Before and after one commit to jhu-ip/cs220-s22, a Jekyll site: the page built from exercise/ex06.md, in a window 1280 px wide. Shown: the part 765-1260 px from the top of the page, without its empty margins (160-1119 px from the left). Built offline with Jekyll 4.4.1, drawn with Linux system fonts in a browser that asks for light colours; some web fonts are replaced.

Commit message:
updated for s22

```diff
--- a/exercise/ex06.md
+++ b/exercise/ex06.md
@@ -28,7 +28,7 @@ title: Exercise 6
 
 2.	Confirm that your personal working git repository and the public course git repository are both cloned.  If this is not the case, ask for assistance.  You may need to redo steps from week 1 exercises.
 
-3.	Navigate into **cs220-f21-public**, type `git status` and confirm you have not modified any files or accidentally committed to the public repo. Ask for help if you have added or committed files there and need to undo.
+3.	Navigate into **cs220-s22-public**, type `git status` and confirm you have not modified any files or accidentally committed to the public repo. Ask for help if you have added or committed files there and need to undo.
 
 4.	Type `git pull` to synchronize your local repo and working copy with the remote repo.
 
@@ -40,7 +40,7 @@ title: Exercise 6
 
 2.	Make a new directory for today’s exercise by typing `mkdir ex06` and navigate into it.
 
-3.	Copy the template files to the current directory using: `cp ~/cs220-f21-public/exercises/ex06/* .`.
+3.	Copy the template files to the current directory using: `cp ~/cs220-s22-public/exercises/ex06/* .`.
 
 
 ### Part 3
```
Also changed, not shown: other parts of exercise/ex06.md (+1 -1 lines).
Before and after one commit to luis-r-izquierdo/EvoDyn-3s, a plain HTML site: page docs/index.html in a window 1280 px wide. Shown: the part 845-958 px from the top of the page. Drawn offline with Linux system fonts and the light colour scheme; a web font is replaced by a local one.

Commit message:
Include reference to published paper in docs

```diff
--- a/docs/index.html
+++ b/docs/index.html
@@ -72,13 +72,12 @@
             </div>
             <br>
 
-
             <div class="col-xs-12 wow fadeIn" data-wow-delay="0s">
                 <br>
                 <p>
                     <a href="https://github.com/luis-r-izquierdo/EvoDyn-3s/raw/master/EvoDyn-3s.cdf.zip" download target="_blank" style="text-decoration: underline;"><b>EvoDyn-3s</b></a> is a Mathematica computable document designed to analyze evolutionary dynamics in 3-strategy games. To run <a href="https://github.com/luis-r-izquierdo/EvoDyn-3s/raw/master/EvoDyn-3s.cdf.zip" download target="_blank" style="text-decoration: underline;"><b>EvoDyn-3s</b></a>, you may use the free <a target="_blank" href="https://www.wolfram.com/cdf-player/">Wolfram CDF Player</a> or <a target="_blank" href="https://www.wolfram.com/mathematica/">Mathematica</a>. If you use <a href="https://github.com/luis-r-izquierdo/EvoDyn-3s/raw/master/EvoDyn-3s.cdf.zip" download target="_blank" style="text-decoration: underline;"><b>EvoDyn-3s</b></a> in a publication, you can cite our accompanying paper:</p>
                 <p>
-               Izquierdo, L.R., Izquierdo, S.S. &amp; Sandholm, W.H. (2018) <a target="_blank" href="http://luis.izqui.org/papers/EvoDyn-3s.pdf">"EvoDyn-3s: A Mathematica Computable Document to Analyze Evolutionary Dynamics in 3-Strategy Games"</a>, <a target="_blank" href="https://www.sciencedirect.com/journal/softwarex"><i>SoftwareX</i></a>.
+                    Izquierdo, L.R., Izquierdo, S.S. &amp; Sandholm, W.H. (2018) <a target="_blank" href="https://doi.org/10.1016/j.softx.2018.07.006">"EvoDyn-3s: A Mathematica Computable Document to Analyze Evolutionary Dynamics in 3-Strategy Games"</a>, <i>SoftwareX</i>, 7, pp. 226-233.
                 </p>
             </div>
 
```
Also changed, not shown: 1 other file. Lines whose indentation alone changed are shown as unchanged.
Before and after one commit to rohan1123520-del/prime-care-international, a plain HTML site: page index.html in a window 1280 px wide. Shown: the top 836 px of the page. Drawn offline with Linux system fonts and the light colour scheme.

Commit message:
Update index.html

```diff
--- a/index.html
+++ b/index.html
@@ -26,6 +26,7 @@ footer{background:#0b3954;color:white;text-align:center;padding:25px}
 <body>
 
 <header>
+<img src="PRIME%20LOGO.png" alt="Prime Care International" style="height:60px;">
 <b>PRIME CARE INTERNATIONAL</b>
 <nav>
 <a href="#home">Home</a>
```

————————

Word for word, restate every record in the listing.

_Exercise response:_
Before and after one commit to jhu-ip/cs220-s22, a Jekyll site: the page built from exercise/ex06.md, in a window 1280 px wide. Shown: the part 765-1260 px from the top of the page, without its empty margins (160-1119 px from the left). Built offline with Jekyll 4.4.1, drawn with Linux system fonts in a browser that asks for light colours; some web fonts are replaced.

Commit message:
updated for s22

```diff
--- a/exercise/ex06.md
+++ b/exercise/ex06.md
@@ -28,7 +28,7 @@ title: Exercise 6
 
 2.	Confirm that your personal working git repository and the public course git repository are both cloned.  If this is not the case, ask for assistance.  You may need to redo steps from week 1 exercises.
 
-3.	Navigate into **cs220-f21-public**, type `git status` and confirm you have not modified any files or accidentally committed to the public repo. Ask for help if you have added or committed files there and need to undo.
+3.	Navigate into **cs220-s22-public**, type `git status` and confirm you have not modified any files or accidentally committed to the public repo. Ask for help if you have added or committed files there and need to undo.
 
 4.	Type `git pull` to synchronize your local repo and working copy with the remote repo.
 
@@ -40,7 +40,7 @@ title: Exercise 6
 
 2.	Make a new directory for today’s exercise by typing `mkdir ex06` and navigate into it.
 
-3.	Copy the template files to the current directory using: `cp ~/cs220-f21-public/exercises/ex06/* .`.
+3.	Copy the template files to the current directory using: `cp ~/cs220-s22-public/exercises/ex06/* .`.
 
 
 ### Part 3
```
Also changed, not shown: other parts of exercise/ex06.md (+1 -1 lines).
Before and after one commit to luis-r-izquierdo/EvoDyn-3s, a plain HTML site: page docs/index.html in a window 1280 px wide. Shown: the part 845-958 px from the top of the page. Drawn offline with Linux system fonts and the light colour scheme; a web font is replaced by a local one.

Commit message:
Include reference to published paper in docs

```diff
--- a/docs/index.html
+++ b/docs/index.html
@@ -72,13 +72,12 @@
             </div>
             <br>
 
-
             <div class="col-xs-12 wow fadeIn" data-wow-delay="0s">
                 <br>
                 <p>
                     <a href="https://github.com/luis-r-izquierdo/EvoDyn-3s/raw/master/EvoDyn-3s.cdf.zip" download target="_blank" style="text-decoration: underline;"><b>EvoDyn-3s</b></a> is a Mathematica computable document designed to analyze evolutionary dynamics in 3-strategy games. To run <a href="https://github.com/luis-r-izquierdo/EvoDyn-3s/raw/master/EvoDyn-3s.cdf.zip" download target="_blank" style="text-decoration: underline;"><b>EvoDyn-3s</b></a>, you may use the free <a target="_blank" href="https://www.wolfram.com/cdf-player/">Wolfram CDF Player</a> or <a target="_blank" href="https://www.wolfram.com/mathematica/">Mathematica</a>. If you use <a href="https://github.com/luis-r-izquierdo/EvoDyn-3s/raw/master/EvoDyn-3s.cdf.zip" download target="_blank" style="text-decoration: underline;"><b>EvoDyn-3s</b></a> in a publication, you can cite our accompanying paper:</p>
                 <p>
-               Izquierdo, L.R., Izquierdo, S.S. &amp; Sandholm, W.H. (2018) <a target="_blank" href="http://luis.izqui.org/papers/EvoDyn-3s.pdf">"EvoDyn-3s: A Mathematica Computable Document to Analyze Evolutionary Dynamics in 3-Strategy Games"</a>, <a target="_blank" href="https://www.sciencedirect.com/journal/softwarex"><i>SoftwareX</i></a>.
+                    Izquierdo, L.R., Izquierdo, S.S. &amp; Sandholm, W.H. (2018) <a target="_blank" href="https://doi.org/10.1016/j.softx.2018.07.006">"EvoDyn-3s: A Mathematica Computable Document to Analyze Evolutionary Dynamics in 3-Strategy Games"</a>, <i>SoftwareX</i>, 7, pp. 226-233.
                 </p>
             </div>
 
```
Also changed, not shown: 1 other file. Lines whose indentation alone changed are shown as unchanged.
Before and after one commit to rohan1123520-del/prime-care-international, a plain HTML site: page index.html in a window 1280 px wide. Shown: the top 836 px of the page. Drawn offline with Linux system fonts and the light colour scheme.

Commit message:
Update index.html

```diff
--- a/index.html
+++ b/index.html
@@ -26,6 +26,7 @@ footer{background:#0b3954;color:white;text-align:center;padding:25px}
 <body>
 
 <header>
+<img src="PRIME%20LOGO.png" alt="Prime Care International" style="height:60px;">
 <b>PRIME CARE INTERNATIONAL</b>
 <nav>
 <a href="#home">Home</a>
```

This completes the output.